» TASK DETAILS
The whole listing, except its pictures, is to be repeated exactly.
= = = = = = =
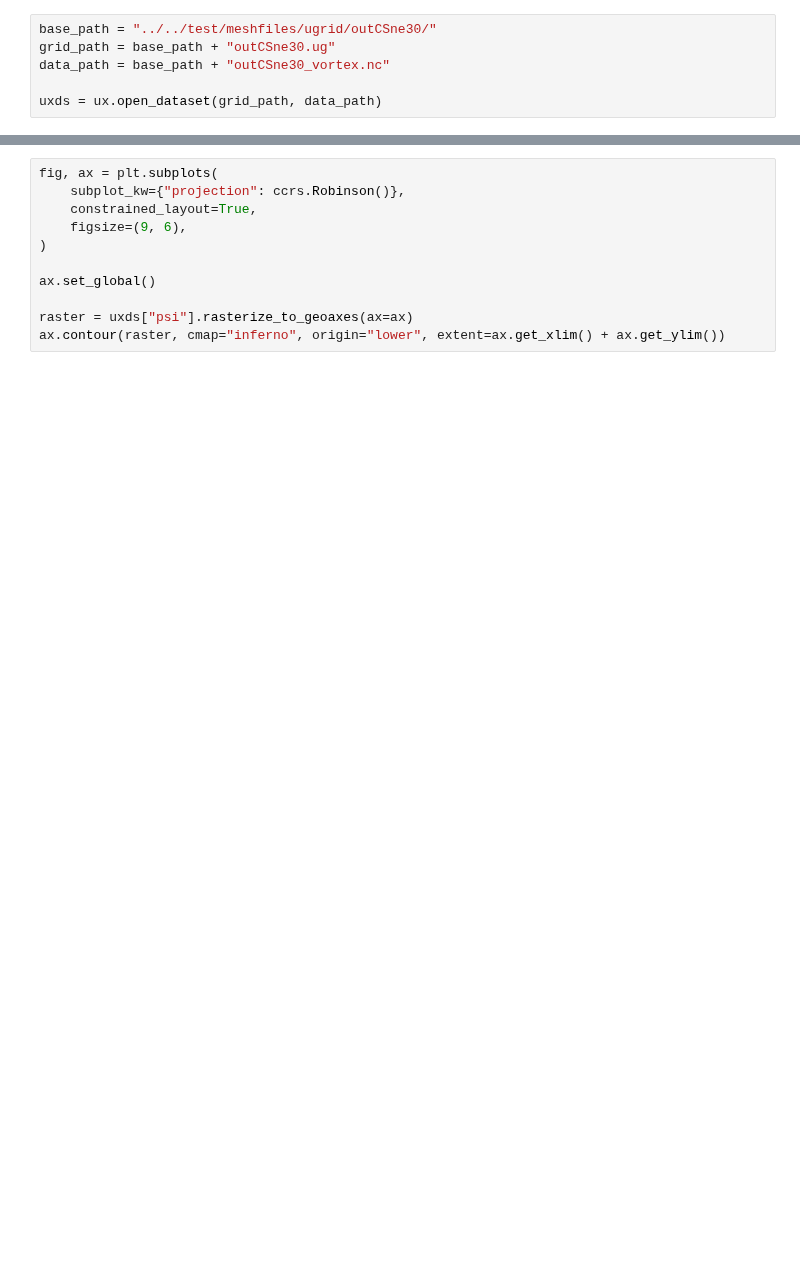
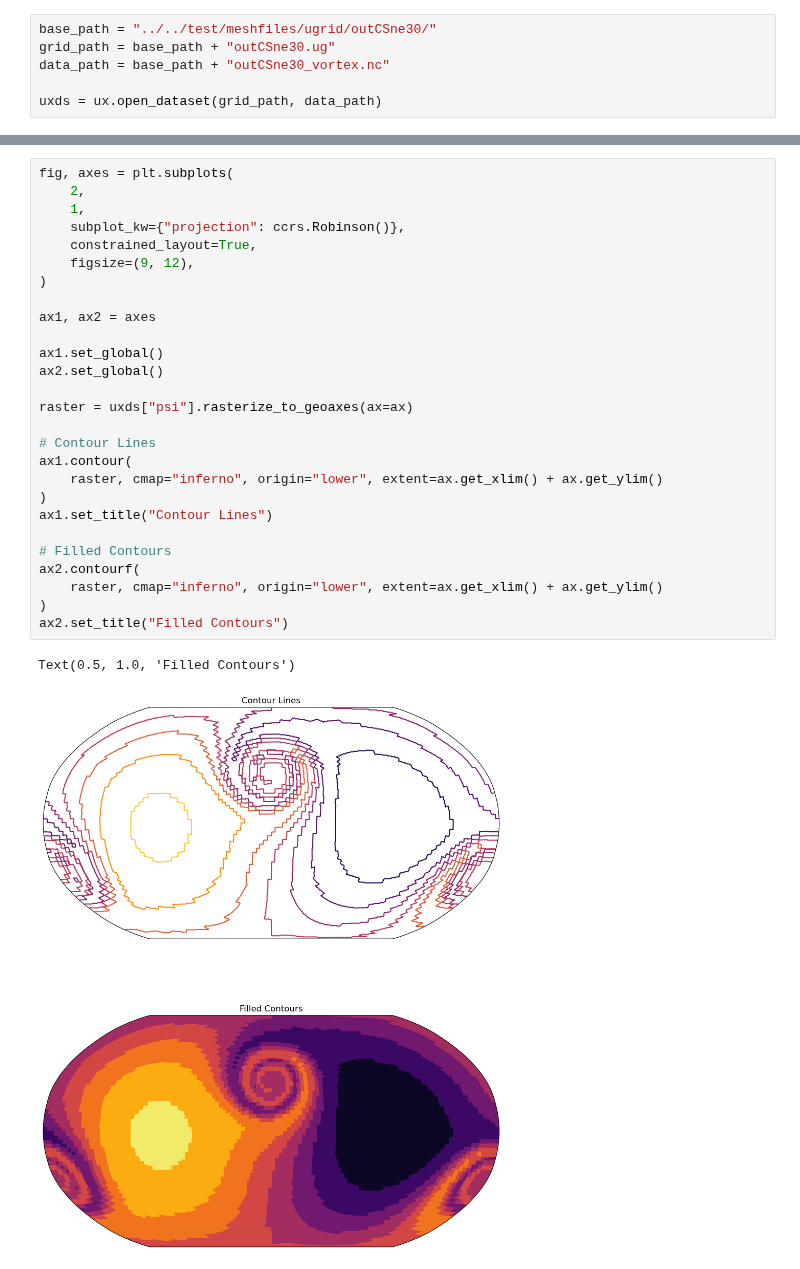
Before and after one commit to UXARRAY/uxarray, a Jupyter notebook: docs/user-guide/mpl.ipynb, the cells around one changed output, grey strips where cells are left out. Drawn from its saved outputs; the diff is of its cells as text; blank space fills up the shorter version.

```diff
--- a/docs/user-guide/mpl.ipynb
+++ b/docs/user-guide/mpl.ipynb
@@ -50,11 +70,30 @@ ax.imshow(raster, cmap="inferno", origin="lower", extent=ax.get_xlim() + ax.get_
 # %%
-fig, ax = plt.subplots(
+fig, axes = plt.subplots(
+    2,
+    1,
     subplot_kw={"projection": ccrs.Robinson()},
     constrained_layout=True,
-    figsize=(9, 6),
+    figsize=(9, 12),
 )
 
-ax.set_global()
+ax1, ax2 = axes
+
+ax1.set_global()
+ax2.set_global()
 
 raster = uxds["psi"].rasterize_to_geoaxes(ax=ax)
-ax.contour(raster, cmap="inferno", origin="lower", extent=ax.get_xlim() + ax.get_ylim())
+
+# Contour Lines
+ax1.contour(
+    raster, cmap="inferno", origin="lower", extent=ax.get_xlim() + ax.get_ylim()
+)
+ax1.set_title("Contour Lines")
+
+# Filled Contours
+ax2.contourf(
+    raster, cmap="inferno", origin="lower", extent=ax.get_xlim() + ax.get_ylim()
+)
+ax2.set_title("Filled Contours")
+# %% [output]
+Text(0.5, 1.0, 'Filled Contours')
+[figure, added]
```
Also changed, not shown: parts of 8 cells of this notebook, 1 other file.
= = = = = = =
» YOUR RESPONSE
Before and after one commit to UXARRAY/uxarray, a Jupyter notebook: docs/user-guide/mpl.ipynb, the cells around one changed output, grey strips where cells are left out. Drawn from its saved outputs; the diff is of its cells as text; blank space fills up the shorter version.

```diff
--- a/docs/user-guide/mpl.ipynb
+++ b/docs/user-guide/mpl.ipynb
@@ -50,11 +70,30 @@ ax.imshow(raster, cmap="inferno", origin="lower", extent=ax.get_xlim() + ax.get_
 # %%
-fig, ax = plt.subplots(
+fig, axes = plt.subplots(
+    2,
+    1,
     subplot_kw={"projection": ccrs.Robinson()},
     constrained_layout=True,
-    figsize=(9, 6),
+    figsize=(9, 12),
 )
 
-ax.set_global()
+ax1, ax2 = axes
+
+ax1.set_global()
+ax2.set_global()
 
 raster = uxds["psi"].rasterize_to_geoaxes(ax=ax)
-ax.contour(raster, cmap="inferno", origin="lower", extent=ax.get_xlim() + ax.get_ylim())
+
+# Contour Lines
+ax1.contour(
+    raster, cmap="inferno", origin="lower", extent=ax.get_xlim() + ax.get_ylim()
+)
+ax1.set_title("Contour Lines")
+
+# Filled Contours
+ax2.contourf(
+    raster, cmap="inferno", origin="lower", extent=ax.get_xlim() + ax.get_ylim()
+)
+ax2.set_title("Filled Contours")
+# %% [output]
+Text(0.5, 1.0, 'Filled Contours')
+[figure, added]
```
Also changed, not shown: parts of 8 cells of this notebook, 1 other file.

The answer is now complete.